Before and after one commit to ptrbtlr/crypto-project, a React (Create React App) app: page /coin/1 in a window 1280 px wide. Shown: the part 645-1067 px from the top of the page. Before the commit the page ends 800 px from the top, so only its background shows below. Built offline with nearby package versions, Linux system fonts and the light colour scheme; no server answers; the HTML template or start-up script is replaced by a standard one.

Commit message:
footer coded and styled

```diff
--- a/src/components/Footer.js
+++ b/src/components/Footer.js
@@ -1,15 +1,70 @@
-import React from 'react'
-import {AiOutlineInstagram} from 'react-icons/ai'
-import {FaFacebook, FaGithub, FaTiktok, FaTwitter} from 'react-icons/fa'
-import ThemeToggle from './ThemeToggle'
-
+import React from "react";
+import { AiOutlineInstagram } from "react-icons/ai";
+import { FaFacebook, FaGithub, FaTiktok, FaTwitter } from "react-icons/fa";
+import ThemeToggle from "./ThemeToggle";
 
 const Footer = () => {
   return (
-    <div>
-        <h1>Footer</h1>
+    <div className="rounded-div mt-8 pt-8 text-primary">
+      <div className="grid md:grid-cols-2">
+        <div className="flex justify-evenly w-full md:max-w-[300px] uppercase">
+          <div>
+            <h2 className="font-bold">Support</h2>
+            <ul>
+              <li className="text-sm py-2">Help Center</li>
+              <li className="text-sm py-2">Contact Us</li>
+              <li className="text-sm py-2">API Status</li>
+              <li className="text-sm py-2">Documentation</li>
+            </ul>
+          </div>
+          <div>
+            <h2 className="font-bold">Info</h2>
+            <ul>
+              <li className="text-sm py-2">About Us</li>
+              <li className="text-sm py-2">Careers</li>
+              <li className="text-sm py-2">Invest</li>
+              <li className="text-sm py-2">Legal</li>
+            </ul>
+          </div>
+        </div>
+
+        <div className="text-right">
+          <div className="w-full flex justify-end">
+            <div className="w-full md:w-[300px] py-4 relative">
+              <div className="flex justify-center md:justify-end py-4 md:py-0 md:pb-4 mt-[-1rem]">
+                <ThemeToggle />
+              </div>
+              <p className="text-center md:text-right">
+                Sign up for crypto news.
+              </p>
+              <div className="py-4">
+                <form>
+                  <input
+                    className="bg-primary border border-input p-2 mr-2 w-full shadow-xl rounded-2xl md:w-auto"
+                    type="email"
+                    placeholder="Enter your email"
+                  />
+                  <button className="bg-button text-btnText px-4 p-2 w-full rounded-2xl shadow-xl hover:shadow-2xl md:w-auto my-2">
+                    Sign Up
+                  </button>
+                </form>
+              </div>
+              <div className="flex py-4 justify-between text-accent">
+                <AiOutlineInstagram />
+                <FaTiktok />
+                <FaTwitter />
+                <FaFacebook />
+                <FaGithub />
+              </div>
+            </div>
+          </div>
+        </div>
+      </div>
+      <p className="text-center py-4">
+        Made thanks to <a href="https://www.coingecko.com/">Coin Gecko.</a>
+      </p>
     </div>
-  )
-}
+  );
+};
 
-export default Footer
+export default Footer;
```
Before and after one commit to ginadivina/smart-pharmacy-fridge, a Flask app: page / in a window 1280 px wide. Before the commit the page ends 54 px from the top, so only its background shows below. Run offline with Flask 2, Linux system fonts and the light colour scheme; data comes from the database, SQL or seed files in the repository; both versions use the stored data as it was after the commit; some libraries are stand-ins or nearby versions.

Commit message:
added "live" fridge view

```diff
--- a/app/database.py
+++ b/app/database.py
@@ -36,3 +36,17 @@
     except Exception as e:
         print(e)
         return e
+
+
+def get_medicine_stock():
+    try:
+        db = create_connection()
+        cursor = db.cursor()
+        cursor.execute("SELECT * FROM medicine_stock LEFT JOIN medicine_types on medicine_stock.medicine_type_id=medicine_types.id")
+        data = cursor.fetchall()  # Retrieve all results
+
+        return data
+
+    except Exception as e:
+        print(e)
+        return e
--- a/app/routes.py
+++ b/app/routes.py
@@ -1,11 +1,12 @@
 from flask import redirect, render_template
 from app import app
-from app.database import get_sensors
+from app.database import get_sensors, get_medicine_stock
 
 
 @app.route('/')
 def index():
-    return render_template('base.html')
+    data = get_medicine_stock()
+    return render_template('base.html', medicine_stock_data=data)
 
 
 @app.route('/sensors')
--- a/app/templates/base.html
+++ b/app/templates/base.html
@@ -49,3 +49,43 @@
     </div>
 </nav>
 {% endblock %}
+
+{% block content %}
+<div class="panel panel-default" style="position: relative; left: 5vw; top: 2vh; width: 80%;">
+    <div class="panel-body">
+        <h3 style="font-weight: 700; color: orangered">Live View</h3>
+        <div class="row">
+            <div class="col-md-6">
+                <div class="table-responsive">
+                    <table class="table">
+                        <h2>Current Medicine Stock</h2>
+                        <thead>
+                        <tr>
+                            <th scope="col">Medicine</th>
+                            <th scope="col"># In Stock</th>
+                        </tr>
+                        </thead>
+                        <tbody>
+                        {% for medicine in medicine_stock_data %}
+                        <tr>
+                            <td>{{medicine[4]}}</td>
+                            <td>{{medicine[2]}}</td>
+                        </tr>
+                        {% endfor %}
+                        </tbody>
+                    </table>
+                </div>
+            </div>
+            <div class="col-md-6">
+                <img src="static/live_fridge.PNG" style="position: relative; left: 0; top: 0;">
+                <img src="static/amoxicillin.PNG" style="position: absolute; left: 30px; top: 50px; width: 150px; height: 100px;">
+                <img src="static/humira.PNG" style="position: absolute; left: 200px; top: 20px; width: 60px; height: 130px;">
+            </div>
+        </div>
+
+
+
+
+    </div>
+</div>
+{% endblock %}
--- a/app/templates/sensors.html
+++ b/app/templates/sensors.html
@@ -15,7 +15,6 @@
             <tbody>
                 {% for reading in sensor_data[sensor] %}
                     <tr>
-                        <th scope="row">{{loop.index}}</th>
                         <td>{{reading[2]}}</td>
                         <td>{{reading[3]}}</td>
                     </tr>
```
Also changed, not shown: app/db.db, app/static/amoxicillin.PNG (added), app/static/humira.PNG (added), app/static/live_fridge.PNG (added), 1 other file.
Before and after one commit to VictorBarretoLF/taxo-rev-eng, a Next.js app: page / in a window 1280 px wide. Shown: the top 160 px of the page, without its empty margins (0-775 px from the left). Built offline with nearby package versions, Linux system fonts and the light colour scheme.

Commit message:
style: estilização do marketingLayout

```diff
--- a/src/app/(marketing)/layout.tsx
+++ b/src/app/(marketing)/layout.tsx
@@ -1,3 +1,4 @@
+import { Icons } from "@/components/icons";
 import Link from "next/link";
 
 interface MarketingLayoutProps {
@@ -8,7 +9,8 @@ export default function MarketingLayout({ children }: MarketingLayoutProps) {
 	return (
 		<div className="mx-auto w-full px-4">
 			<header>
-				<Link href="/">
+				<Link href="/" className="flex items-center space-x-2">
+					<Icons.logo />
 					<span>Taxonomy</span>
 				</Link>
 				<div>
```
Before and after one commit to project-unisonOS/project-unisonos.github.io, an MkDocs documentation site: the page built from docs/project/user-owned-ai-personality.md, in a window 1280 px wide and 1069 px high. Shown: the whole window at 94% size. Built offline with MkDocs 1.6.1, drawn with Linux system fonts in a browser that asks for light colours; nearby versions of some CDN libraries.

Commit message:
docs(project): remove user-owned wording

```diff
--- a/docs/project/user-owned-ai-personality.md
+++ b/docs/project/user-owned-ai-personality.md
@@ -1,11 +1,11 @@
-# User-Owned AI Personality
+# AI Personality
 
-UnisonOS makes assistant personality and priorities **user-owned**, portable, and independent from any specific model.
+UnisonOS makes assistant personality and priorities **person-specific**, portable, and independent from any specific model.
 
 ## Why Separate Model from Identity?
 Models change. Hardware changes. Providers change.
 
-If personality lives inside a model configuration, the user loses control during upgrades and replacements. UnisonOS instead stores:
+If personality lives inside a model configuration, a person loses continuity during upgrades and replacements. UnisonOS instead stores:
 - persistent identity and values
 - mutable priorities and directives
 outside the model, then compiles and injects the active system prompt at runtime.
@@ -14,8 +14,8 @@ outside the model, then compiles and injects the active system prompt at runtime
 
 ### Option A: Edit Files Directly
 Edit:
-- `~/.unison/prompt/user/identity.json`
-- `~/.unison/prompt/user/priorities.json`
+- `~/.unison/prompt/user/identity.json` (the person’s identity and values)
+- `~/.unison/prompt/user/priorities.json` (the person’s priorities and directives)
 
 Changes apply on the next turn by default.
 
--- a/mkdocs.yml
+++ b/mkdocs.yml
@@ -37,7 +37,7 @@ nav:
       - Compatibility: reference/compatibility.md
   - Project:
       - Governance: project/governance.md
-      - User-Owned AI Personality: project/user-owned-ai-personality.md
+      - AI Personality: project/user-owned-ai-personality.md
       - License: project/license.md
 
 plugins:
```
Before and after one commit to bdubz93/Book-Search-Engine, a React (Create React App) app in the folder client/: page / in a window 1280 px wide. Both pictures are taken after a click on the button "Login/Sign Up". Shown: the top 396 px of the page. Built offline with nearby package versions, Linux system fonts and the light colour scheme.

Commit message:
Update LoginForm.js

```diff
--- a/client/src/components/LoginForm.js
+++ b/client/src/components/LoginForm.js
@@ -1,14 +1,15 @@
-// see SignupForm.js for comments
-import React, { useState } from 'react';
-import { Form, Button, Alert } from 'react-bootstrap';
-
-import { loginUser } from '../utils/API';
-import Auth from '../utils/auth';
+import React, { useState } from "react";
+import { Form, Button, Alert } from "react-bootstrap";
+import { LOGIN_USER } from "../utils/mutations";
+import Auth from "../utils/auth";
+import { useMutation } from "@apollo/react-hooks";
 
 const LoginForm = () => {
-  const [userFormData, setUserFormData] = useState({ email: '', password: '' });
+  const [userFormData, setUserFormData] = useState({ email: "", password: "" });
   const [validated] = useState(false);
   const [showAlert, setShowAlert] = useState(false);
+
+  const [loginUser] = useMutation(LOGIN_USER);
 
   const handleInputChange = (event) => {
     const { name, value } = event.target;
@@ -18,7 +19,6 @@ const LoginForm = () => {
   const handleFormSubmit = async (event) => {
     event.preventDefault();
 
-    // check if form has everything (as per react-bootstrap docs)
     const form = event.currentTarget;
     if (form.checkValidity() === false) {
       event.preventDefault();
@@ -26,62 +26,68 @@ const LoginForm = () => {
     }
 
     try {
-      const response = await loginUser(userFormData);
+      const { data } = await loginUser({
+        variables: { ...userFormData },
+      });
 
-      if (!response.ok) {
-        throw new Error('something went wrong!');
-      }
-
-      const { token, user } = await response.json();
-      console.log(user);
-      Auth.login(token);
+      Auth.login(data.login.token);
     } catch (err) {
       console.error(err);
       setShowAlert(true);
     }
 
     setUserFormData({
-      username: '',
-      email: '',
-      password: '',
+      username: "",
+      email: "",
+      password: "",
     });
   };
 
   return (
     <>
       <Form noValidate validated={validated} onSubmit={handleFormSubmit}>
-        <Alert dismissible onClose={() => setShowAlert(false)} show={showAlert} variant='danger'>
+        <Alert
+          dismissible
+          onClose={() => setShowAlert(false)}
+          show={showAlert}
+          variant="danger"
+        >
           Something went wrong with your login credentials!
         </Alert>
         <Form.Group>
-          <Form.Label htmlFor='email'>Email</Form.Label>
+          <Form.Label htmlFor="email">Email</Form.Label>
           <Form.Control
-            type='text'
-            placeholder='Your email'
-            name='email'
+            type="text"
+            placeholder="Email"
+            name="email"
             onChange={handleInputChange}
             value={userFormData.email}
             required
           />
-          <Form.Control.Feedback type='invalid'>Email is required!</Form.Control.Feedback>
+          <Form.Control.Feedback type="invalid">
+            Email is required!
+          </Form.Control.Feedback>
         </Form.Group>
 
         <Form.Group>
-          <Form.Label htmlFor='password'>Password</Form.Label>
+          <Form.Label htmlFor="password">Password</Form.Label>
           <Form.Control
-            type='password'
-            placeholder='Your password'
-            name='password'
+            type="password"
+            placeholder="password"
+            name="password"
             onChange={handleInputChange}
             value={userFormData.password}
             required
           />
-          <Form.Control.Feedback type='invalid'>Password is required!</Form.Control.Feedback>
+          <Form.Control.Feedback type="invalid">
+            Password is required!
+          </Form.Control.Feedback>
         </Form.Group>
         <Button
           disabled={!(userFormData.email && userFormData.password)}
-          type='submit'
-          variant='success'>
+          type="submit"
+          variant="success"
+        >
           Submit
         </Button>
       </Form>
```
· · ·
- [TASK REQUIREMENTS]:
For this exercise, gather every line of the data that contains the word "prompt".

- [RESPONSE TO THE TASK]:
 outside the model, then compiles and injects the active system prompt at runtime.
@@ -14,8 +14,8 @@ outside the model, then compiles and injects the active system prompt at runtime
-- `~/.unison/prompt/user/identity.json`
-- `~/.unison/prompt/user/priorities.json`
+- `~/.unison/prompt/user/identity.json` (the person’s identity and values)
+- `~/.unison/prompt/user/priorities.json` (the person’s priorities and directives)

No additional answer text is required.